Collect each line of the records containing the string "files".

================================

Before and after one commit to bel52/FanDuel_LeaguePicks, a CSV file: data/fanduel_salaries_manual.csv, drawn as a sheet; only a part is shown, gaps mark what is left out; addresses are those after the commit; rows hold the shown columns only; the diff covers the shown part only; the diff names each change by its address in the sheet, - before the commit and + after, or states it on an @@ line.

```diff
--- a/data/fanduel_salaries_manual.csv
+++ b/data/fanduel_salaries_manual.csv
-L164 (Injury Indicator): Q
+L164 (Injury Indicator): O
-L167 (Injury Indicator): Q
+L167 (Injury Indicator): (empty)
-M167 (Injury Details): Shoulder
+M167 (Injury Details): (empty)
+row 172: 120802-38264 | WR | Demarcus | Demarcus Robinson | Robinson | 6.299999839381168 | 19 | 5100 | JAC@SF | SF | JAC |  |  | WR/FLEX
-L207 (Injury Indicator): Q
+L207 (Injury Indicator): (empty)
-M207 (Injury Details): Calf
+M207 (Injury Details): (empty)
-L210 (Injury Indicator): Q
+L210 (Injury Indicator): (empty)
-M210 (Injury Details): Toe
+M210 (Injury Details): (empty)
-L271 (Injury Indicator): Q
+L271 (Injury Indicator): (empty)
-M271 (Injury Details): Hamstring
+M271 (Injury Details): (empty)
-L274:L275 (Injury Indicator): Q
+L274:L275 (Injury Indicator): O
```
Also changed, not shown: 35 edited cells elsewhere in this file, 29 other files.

================================

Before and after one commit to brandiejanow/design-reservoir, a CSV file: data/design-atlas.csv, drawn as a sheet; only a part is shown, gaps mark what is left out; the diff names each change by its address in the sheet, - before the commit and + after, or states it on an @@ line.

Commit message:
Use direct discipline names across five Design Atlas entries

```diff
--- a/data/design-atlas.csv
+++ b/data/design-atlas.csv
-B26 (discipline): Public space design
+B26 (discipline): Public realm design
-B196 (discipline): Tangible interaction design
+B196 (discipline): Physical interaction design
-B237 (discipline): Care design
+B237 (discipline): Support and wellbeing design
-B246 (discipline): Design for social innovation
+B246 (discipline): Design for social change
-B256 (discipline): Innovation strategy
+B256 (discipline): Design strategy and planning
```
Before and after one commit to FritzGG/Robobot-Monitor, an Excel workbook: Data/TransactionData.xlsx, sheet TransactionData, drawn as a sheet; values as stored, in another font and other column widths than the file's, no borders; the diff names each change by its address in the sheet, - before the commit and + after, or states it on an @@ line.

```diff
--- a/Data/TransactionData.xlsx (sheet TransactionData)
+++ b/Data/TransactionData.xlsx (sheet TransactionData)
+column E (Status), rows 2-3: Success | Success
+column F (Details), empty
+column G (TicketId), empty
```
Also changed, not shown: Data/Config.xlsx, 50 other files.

================================

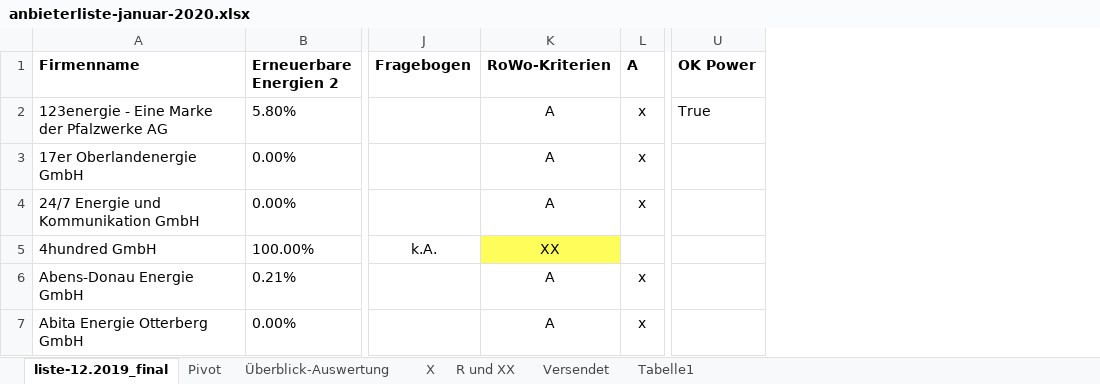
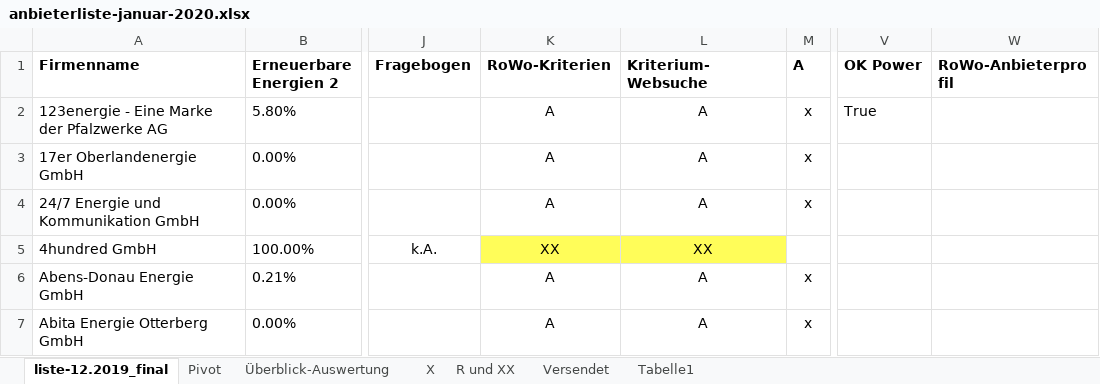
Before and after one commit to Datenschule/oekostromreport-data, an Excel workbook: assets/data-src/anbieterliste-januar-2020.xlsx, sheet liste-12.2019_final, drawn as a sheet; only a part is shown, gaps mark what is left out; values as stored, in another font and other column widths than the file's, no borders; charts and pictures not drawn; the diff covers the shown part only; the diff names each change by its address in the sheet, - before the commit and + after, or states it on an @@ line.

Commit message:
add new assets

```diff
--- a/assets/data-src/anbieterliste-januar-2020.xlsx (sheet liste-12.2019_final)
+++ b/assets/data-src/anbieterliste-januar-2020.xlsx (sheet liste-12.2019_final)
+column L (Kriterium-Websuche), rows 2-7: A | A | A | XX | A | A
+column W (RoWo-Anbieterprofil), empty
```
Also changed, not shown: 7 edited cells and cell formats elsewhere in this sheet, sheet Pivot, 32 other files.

================================

## OUTPUT OF THE TASK
Also changed, not shown: 35 edited cells elsewhere in this file, 29 other files.
Also changed, not shown: Data/Config.xlsx, 50 other files.
Also changed, not shown: 7 edited cells and cell formats elsewhere in this sheet, sheet Pivot, 32 other files.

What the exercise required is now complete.